General Mills strives to scale back contract manufacturing

MINNEAPOLIS — General Mills, Inc. plans to cut back on contract manufacturing once pandemic-fueled demand for its food and beverage products levels off, said Kofi Bruce, chief financial officer.

In an interview with The Wall Street Journal, Mr. Bruce said the Minneapolis-based maker of Cheerios and Betty Crocker enlisted approximately 200 contract manufacturers prior to the coronavirus (COVID-19) lockdown in March 2020. As demand for its products ramped up, the company signed up an additional 50 new contract manufacturers, he said.

The plan, Mr. Bruce told the WSJ, is for General Mills to cut back on contract manufacturing as quickly as possible as the process costs more and cuts into a product’s gross margin.

“If demand starts to taper off, that is the capacity that we will shed first,” Mr. Bruce said. “There is a fair amount of flexibility.”

Mr. Bruce told the WSJ that General Mills also has its eye on other costs, such as rising commodity prices and other inflation.
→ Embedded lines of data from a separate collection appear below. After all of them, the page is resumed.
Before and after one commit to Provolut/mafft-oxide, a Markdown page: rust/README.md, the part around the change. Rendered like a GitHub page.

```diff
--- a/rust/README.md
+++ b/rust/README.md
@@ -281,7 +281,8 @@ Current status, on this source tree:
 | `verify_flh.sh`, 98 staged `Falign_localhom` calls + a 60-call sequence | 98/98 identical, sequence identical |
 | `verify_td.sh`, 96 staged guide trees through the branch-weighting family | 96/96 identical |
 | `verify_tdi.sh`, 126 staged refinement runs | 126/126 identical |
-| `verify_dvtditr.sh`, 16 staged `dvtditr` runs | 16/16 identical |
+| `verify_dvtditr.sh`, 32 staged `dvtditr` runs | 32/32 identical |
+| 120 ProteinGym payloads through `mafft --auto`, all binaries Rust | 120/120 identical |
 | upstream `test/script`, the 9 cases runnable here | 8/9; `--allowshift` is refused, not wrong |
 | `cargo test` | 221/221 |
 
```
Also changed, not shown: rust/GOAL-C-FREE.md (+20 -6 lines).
Industry also has experienced an uptick in costs related to packaging materials, energy and transportation in recent months.

He said higher freight costs are “costing us extra,” primarily because General Mills doesn’t have fixed rates for the shipments it is receiving from external suppliers.

The company could raise prices to offset the increase in inflation, but at this point doesn’t have plans to do so, Mr. Bruce said.